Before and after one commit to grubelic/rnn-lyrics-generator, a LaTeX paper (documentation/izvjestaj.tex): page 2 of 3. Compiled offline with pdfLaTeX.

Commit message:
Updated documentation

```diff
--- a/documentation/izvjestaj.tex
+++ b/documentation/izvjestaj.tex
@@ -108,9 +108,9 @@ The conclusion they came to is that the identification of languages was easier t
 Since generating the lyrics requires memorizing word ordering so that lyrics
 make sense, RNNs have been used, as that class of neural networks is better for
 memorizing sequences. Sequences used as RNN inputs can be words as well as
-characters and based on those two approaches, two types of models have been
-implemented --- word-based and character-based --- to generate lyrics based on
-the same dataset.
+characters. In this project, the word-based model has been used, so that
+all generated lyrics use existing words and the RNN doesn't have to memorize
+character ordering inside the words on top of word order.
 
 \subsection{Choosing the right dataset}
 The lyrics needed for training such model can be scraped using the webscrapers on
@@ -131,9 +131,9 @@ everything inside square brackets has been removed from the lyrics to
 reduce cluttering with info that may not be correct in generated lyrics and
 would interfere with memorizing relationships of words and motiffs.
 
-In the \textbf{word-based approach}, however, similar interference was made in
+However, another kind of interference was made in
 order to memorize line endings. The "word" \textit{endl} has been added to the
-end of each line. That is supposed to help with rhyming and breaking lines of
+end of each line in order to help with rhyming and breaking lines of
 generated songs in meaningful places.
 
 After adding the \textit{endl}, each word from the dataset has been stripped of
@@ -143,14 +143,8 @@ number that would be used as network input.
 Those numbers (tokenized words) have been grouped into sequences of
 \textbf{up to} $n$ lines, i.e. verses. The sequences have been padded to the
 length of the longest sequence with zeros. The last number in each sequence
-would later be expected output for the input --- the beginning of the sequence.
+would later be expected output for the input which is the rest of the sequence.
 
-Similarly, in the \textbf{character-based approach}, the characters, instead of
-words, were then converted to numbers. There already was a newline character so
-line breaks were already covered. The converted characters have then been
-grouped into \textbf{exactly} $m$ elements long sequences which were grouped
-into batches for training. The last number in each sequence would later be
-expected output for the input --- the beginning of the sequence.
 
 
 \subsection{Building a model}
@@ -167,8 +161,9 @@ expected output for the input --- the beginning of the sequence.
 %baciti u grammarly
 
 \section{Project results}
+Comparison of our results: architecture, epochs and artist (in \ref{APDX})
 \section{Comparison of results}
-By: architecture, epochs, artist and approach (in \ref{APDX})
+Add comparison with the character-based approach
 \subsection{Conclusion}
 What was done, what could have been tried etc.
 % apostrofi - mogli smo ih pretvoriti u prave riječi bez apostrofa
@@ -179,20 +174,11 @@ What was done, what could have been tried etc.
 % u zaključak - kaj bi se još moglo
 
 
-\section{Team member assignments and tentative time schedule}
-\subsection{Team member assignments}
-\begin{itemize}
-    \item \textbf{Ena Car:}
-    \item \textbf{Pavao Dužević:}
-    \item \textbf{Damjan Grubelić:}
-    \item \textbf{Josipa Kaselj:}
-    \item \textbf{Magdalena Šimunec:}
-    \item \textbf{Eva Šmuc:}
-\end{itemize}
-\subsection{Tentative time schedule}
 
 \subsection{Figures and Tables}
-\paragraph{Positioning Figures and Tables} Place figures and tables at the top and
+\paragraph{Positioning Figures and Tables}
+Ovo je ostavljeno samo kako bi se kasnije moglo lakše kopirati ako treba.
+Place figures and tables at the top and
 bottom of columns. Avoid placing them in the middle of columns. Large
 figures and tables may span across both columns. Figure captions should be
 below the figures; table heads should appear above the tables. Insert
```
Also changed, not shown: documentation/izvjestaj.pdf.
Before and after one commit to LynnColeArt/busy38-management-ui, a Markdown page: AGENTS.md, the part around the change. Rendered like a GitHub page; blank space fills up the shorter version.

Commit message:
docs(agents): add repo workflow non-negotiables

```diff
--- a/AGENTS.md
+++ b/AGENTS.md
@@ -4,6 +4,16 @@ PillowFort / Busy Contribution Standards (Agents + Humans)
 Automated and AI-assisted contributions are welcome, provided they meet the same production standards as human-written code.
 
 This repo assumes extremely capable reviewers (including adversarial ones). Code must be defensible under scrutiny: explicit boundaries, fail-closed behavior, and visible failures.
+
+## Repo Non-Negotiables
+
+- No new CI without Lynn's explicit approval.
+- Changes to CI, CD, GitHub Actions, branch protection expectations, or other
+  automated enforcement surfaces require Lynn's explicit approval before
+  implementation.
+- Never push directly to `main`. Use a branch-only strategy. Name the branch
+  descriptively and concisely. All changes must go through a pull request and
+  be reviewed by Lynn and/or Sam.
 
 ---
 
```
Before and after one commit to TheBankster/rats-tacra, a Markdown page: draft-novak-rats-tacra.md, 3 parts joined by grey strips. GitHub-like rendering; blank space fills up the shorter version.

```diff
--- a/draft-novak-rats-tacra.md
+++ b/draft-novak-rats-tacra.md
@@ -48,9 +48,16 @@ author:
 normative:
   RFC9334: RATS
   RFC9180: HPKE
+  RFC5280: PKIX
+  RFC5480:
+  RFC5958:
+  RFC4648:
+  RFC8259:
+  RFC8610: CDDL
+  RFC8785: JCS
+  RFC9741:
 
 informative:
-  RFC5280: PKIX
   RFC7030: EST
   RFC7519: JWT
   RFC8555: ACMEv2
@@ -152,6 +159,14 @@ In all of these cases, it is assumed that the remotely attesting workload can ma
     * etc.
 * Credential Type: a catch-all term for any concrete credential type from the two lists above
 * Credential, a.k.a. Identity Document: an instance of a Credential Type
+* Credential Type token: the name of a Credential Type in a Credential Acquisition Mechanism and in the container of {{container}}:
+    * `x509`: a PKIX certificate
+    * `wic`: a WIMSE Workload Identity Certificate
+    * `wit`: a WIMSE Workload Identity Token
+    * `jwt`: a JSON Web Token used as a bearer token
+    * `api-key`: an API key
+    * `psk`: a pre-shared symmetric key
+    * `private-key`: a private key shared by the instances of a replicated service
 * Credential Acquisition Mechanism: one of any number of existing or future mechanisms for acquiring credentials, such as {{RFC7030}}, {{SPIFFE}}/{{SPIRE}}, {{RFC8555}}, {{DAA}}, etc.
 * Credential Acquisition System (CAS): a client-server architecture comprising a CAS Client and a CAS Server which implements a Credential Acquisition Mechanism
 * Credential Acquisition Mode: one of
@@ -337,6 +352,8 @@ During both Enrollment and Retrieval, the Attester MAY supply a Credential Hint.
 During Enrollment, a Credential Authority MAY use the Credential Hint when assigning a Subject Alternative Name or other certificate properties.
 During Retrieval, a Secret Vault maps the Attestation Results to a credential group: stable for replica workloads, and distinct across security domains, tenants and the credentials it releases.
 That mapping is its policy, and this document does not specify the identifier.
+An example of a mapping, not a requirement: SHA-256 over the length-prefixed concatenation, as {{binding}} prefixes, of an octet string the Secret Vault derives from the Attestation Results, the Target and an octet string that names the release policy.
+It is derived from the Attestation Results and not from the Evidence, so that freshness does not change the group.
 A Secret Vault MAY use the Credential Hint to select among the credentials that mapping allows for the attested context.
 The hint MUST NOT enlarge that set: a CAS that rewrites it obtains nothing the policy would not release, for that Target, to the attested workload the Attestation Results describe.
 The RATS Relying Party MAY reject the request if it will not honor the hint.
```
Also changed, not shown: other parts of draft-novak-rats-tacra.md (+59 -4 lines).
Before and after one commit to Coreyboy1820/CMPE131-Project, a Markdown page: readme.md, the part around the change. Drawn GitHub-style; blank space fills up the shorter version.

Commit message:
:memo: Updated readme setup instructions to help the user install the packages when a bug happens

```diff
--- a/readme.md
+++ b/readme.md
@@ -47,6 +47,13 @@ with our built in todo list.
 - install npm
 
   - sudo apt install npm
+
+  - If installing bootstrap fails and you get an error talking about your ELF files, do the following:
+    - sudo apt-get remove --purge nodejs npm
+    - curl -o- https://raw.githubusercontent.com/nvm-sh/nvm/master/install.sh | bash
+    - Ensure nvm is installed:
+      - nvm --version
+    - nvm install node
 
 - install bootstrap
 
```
● ● ● ● ● ● ●
Find every line of the data that holds the string "textbf", then say how many there are and nothing else.

OUTPUT FOR THIS EXERCISE
10